__Supplied material__:
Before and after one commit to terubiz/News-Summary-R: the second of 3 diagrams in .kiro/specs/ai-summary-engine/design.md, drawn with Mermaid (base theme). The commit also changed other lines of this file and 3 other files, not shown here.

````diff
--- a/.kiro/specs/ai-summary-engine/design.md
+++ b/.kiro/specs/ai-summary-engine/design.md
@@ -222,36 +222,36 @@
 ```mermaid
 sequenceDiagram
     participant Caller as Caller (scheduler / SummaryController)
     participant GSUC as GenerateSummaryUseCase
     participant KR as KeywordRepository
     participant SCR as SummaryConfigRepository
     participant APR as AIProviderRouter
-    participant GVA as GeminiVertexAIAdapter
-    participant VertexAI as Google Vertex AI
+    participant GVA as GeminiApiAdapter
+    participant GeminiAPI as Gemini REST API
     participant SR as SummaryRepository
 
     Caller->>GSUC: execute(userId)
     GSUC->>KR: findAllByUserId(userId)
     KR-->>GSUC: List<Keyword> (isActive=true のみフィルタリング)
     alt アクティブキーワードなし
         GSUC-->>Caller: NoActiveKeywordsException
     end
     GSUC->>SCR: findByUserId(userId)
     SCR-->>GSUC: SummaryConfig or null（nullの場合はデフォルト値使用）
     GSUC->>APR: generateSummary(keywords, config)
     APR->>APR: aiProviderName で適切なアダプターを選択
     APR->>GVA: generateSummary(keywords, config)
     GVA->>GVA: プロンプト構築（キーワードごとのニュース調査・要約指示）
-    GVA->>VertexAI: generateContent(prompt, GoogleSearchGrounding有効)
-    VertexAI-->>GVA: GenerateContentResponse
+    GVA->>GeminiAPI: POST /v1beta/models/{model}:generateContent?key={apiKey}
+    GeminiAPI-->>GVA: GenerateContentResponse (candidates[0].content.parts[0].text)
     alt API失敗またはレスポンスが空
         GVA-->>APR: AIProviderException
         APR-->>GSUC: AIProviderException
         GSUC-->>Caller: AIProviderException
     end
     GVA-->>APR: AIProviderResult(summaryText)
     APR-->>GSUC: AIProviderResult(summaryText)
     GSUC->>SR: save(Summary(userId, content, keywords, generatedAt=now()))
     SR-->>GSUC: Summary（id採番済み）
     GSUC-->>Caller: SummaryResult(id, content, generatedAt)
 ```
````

==

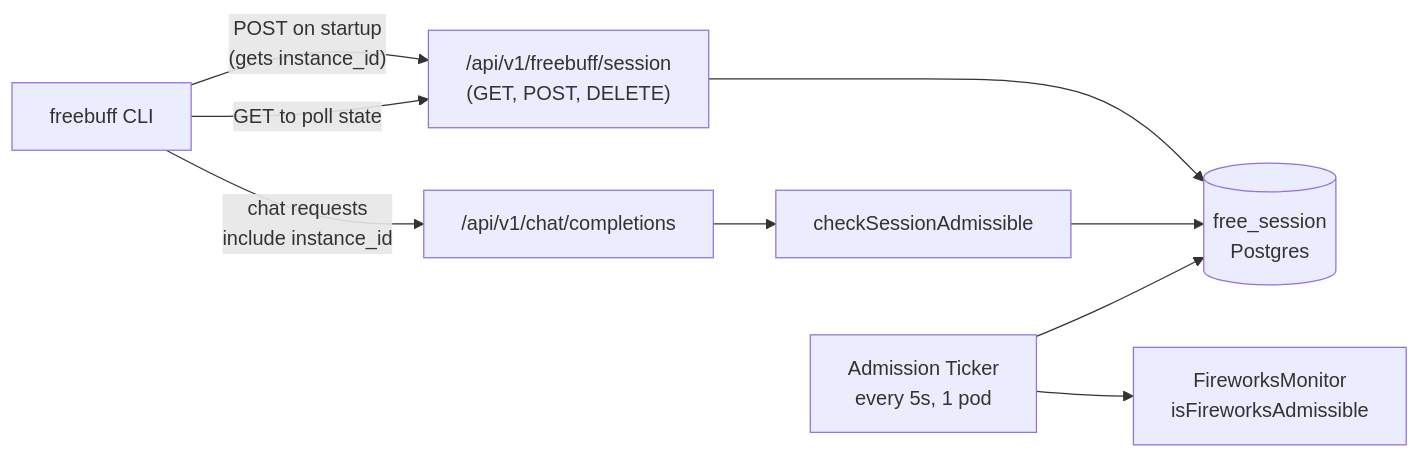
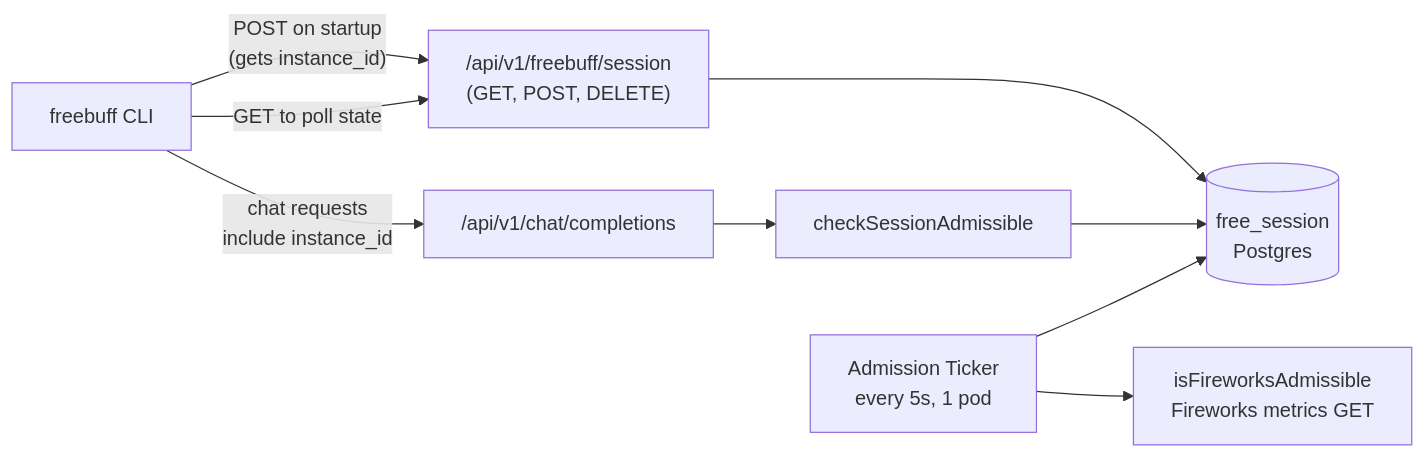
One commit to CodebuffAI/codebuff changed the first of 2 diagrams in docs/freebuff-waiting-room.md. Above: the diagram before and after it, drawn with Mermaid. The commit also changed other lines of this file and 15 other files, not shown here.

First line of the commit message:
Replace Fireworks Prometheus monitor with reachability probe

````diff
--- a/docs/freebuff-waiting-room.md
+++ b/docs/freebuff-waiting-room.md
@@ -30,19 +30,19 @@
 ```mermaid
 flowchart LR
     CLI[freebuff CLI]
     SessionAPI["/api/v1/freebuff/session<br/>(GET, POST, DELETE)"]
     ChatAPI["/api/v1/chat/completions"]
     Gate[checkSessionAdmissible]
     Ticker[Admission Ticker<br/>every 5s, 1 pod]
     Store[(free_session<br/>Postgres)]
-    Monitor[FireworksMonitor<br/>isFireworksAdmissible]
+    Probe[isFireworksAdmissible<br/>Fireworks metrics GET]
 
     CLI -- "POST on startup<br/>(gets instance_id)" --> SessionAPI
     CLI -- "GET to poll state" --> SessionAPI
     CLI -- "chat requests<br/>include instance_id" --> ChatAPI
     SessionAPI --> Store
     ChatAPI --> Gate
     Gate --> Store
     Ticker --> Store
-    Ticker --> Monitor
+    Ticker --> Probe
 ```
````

--

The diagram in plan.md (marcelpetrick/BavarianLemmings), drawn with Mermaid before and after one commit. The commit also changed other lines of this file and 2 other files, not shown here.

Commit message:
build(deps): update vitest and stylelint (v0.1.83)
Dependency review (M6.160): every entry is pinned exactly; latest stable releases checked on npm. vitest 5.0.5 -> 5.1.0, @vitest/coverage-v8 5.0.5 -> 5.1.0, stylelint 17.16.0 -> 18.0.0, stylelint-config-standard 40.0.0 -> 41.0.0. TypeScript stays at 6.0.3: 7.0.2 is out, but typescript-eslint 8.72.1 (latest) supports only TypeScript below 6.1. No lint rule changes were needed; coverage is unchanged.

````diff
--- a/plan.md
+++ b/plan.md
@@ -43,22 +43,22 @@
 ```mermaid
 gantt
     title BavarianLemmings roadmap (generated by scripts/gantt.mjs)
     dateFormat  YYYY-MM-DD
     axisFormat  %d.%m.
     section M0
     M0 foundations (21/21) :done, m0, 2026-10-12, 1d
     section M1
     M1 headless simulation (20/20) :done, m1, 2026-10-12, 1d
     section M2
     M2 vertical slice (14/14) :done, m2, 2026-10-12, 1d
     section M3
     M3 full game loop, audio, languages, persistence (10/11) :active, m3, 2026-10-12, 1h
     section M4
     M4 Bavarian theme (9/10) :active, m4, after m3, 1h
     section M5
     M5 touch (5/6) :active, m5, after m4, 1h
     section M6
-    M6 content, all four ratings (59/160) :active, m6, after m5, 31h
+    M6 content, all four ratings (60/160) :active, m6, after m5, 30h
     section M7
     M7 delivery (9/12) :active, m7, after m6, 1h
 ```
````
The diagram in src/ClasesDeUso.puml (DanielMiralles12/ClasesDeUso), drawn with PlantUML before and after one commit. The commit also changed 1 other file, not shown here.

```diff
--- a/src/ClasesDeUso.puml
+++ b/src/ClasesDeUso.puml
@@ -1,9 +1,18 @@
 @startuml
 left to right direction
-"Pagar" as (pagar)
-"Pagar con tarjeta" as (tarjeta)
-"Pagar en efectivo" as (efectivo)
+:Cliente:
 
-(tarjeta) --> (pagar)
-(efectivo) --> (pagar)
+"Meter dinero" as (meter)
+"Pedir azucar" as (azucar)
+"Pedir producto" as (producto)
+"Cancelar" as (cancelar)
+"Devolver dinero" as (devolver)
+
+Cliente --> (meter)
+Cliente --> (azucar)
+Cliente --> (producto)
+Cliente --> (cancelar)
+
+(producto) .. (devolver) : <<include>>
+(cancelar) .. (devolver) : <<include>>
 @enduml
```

__Exercise requirements__:
All lines with the string "Caller" must be copied from the data.

__Problem solution__:
     participant Caller as Caller (scheduler / SummaryController)
     Caller->>GSUC: execute(userId)
         GSUC-->>Caller: NoActiveKeywordsException
         GSUC-->>Caller: AIProviderException
     GSUC-->>Caller: SummaryResult(id, content, generatedAt)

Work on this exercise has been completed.